In addition to this direct financial support, the Commission is proposing to allow higher advance payments of CAP funds. Up to 70% of their direct payments and 85% of rural development payments related to area and animals could be available to farmers as of mid-October to improve their cash-flow situation. Member States will also have the possibility to amend their CAP Strategic Plans to redirect CAP funds towards investments that re-establish production potential following destroyed crops, loss of farm animals, and damaged buildings, machinery and infrastructure due to adverse climate events. The amendments introduced by national governments within that framework would not be counted in the maximum number of amendments allowed. Similarly, flexibility in the implementation of the sectorial programmes for wine and fruit and vegetables is also granted. This allows beneficiaries to better attune their measures to the current market situation.
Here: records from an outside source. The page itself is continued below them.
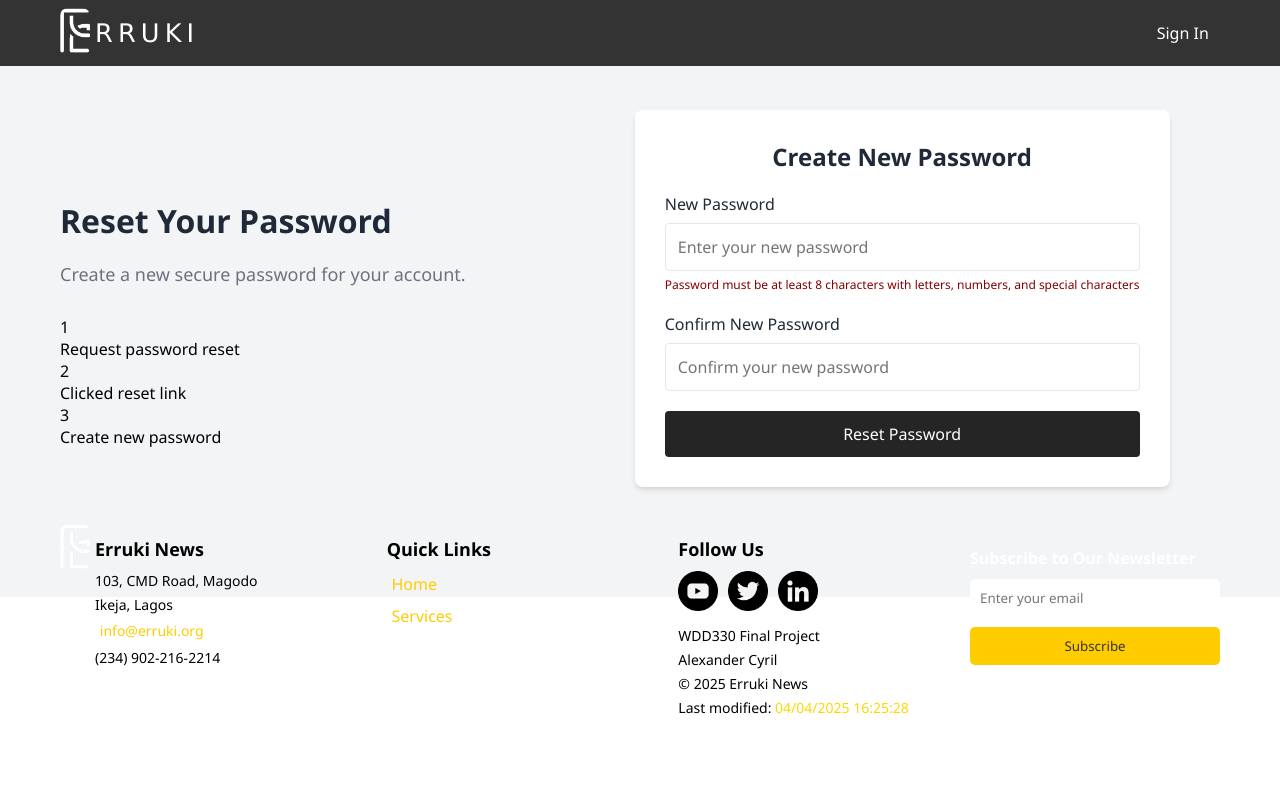
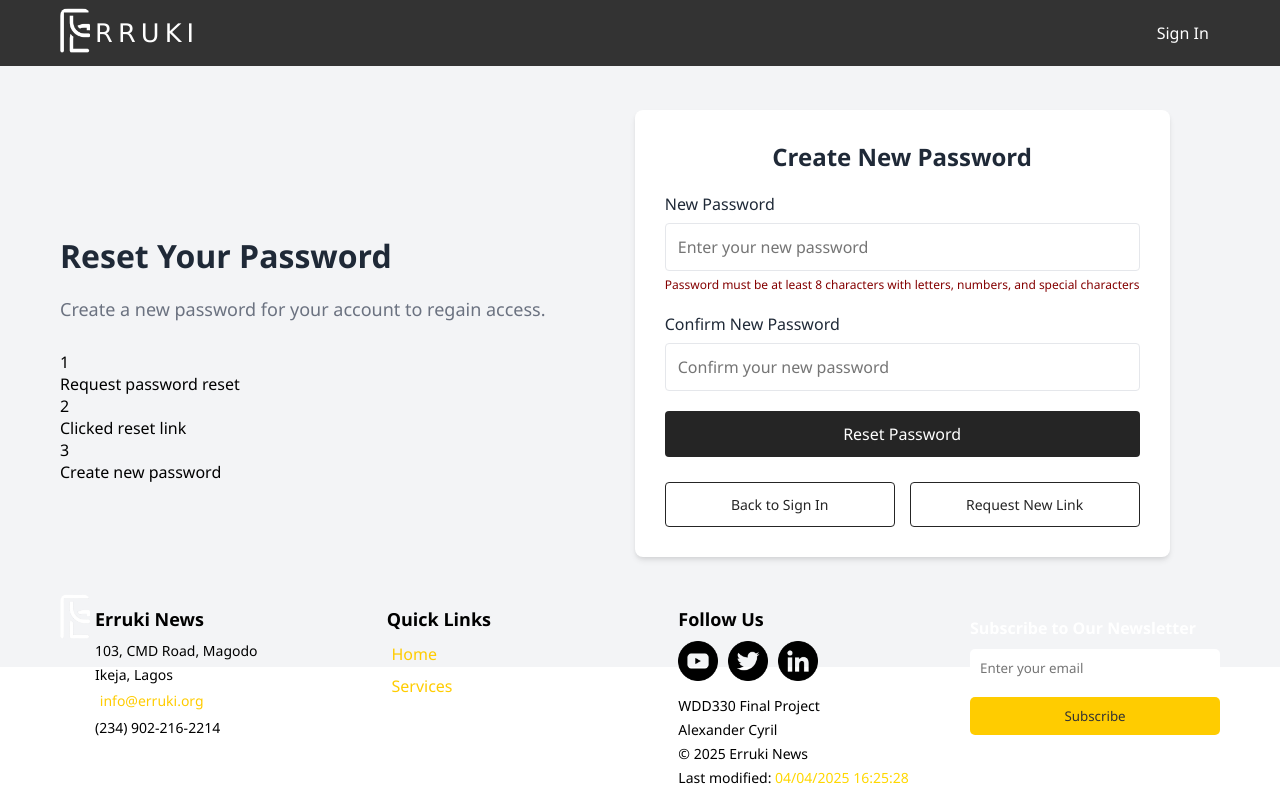
Before and after one commit to alexcy1/news, a website built with Vite: page src/reset-password-verification.html in a window 1280 px wide. Built offline with nearby package versions, Linux system fonts and the light colour scheme; files whose address does not match are found by name.

Commit message:
Updated Reset Password

```diff
--- a/src/reset-password-verification.html
+++ b/src/reset-password-verification.html
@@ -15,7 +15,7 @@
       <div class="auth-grid">
         <div class="auth-content">
           <h2>Reset Your Password</h2>
-          <p>Create a new secure password for your account.</p>
+          <p>Create a new password for your account to regain access.</p>
           <div class="recovery-steps">
             <div class="step completed">
               <div class="step-number">1</div>
@@ -57,9 +57,11 @@
               <button type="submit" class="btn">Reset Password</button>
             </form>
 
-            <div class="auth-links">
-              <!-- <a href="/signin.html">Back to Sign In</a> -->
-            </div>
+            <div class="auth-buttons" id="auth-button">
+              <a href="signin.html" id="auth-button1" class="auth-btn auth-btn-outline">Back to Sign In</a>
+              <a href="forgot-password.html" id="auth-button2" class="auth-btn auth-btn-outline">Request New Link</a>
+          </div>
+
           </div>
         </div>
       </div>
```
Also changed, not shown: src/reset-password.html (+9 -5 lines).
The agricultural sector has been under pressure since the Covid-19 pandemic and the surge in prices of energy and agricultural inputs, like fertilisers, following the Russian aggression of Ukraine. The European Commission had already adopted a €500 million support package in March 2022, as well as listed a wide range of actions to ensure the availability and affordability of fertilisers in November 2022. Rapidly decreasing agricultural product prices over the last year against the backdrop of still high input costs decreasing less rapidly – is causing liquidity problems for farmers, notably in the cereals and oilseeds, dairy and other livestock, wine or fruit and vegetable sectors. As a result of food inflation, consumer demand shifted away from certain products, like wine, fruit and vegetables, or organic products, creating further difficulties for producers.
In addition to this general adverse economic development, the Iberian Peninsula has been suffering from drought while certain Italian regions were affected by exceptionally severe floods. These extreme meteorological events are causing damage to local agricultural production and infrastructure. The Commission analysed the requests for aid sent by Member States which justify today's large support package.
For More Information
Farmers are among the first to be impacted by the climate, economic and geopolitical crises. Despite the liquidity issues and difficulties faced, particularly acute in certain sectors and Member States, EU agricultural producers keep working every day to provide safe and quality food products. They deserve our support and our recognition. Today, the European Commission is again stepping up its financial aid to support EU farmers from all around the EU. National funds can also complement this support.
Janusz Wojciechowski, Commissioner for Agriculture - 26/06/2023
- Publication date
- 26 June 2023 (Last updated on: 26 June 2023)
- Representation in Cyprus